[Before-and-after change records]
----------------

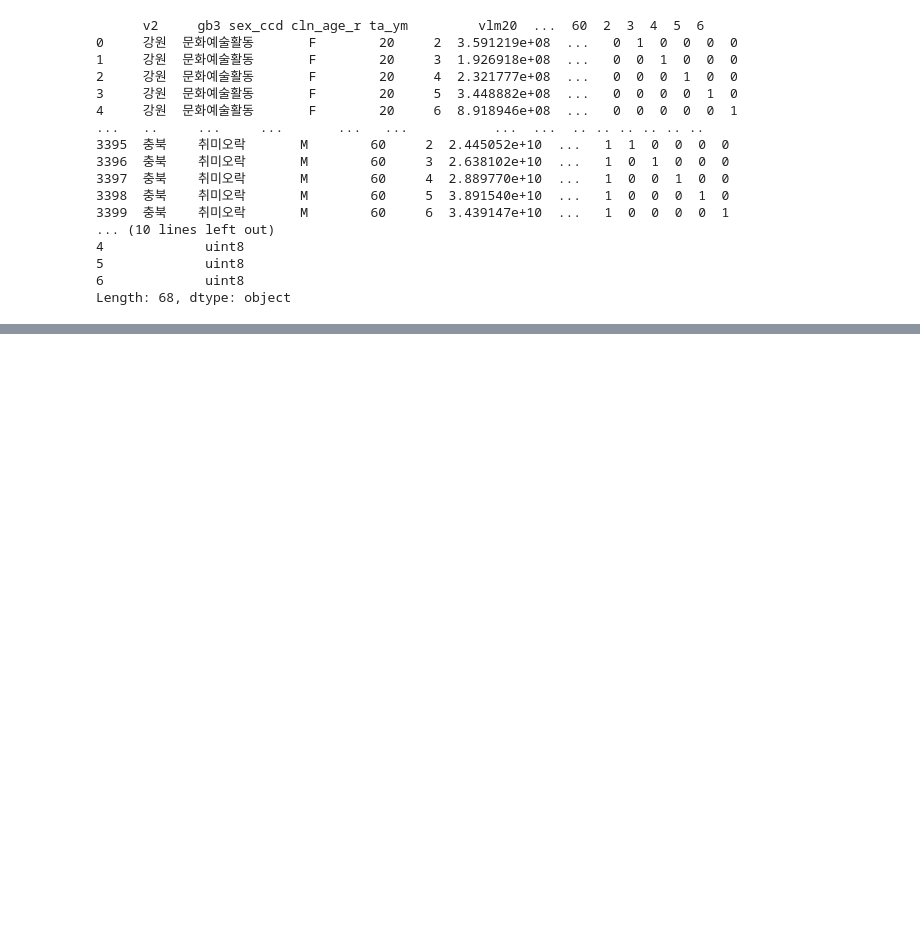
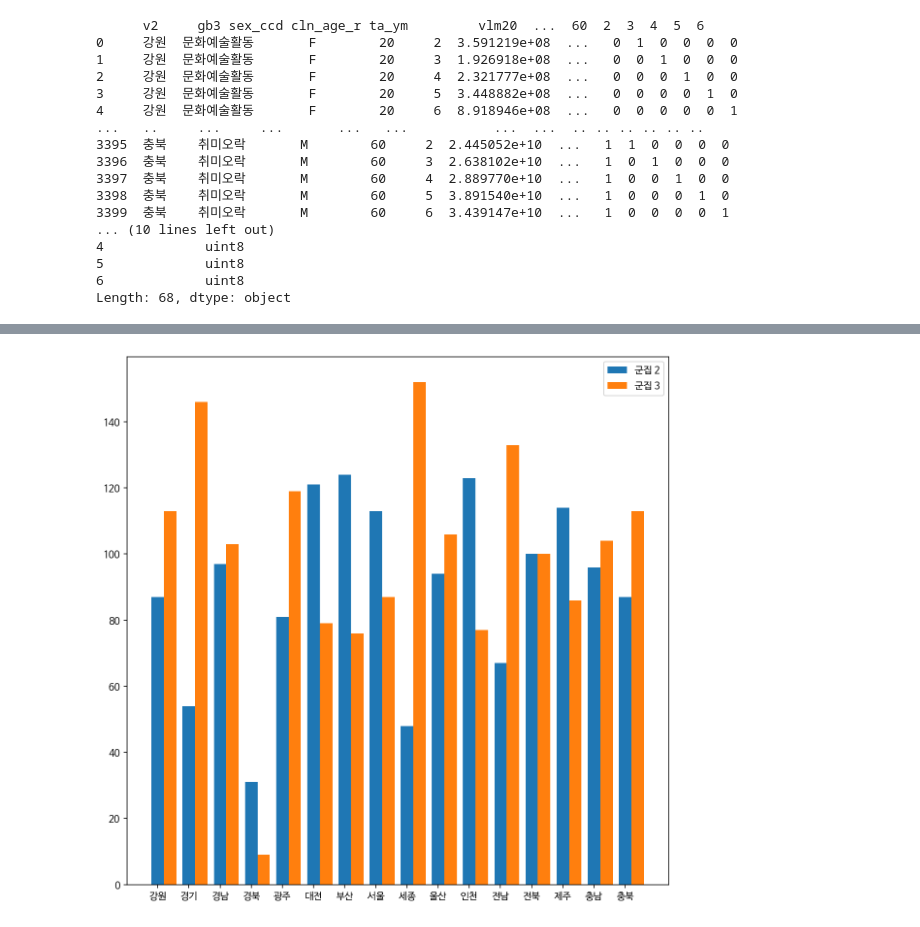
Before and after one commit to skaurl/tourbigdata, a Jupyter notebook: 데이터_전처리.ipynb, the cells around one changed output, grey strips where cells are left out. Cells and saved outputs as stored; diff of their text form; code cells hidden in the pictures; blank space fills up the shorter version.

```diff
--- a/데이터_전처리.ipynb
+++ b/데이터_전처리.ipynb
@@ -526,0 +580,18 @@ df.to_csv("/gdrive/My Drive/한양대학교/2020년 문화관광 빅데이터
+# %%
+df_2_2 = df[df['군집 2']==2]
+
+print(df_2_2)
+print(df_2_2.groupby([df_2_2['v2']]).count())
+print(df_2_2.groupby([df_2_2['gb3']]).count())
+print(df_2_2.groupby([df_2_2['sex_ccd']]).count())
+print(df_2_2.groupby([df_2_2['cln_age_r']]).count())
+print(df_2_2.groupby([df_2_2['ta_ym']]).count())
+
+df_2_3 = df[df['군집 2']==3]
+
+print(df_2_3)
+print(df_2_3.groupby([df_2_3['v2']]).count())
+print(df_2_3.groupby([df_2_3['gb3']]).count())
+print(df_2_3.groupby([df_2_3['sex_ccd']]).count())
+print(df_2_3.groupby([df_2_3['cln_age_r']]).count())
+print(df_2_3.groupby([df_2_3['ta_ym']]).count())
@@ -526,0 +616,19 @@ df.to_csv("/gdrive/My Drive/한양대학교/2020년 문화관광 빅데이터
+# %%
+categories = ['강원', '경기', '경남', '경북', '광주', '대전', '부산', '서울', '세종', '울산', '인천', '전남', '전북', '제주', '충남', '충북']
+
+x = np.arange(len(categories))
+
+v2_2 = df_2_2.groupby(df_2_2['v2']).count()
+plt.bar(x+0.0,v2_2.iloc[:,0],width=0.4, label='군집 2')
+
+v2_3 = df_2_3.groupby(df_2_3['v2']).count()
+plt.bar(x+0.4,v2_3.iloc[:,0],width=0.4, label='군집 3')
+
+plt.xticks(x,categories)
+
+plt.legend()
+
+plt.title('')
+plt.show()
+# %% [output]
+[figure, added]
```
Also changed, not shown: parts of 8 cells of this notebook.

----------------

### [GOAL OF THE EXERCISE]
Determine the number of lines above holding the string "groupby". Reply with it and nothing more.

### [WRITTEN ANSWER]
12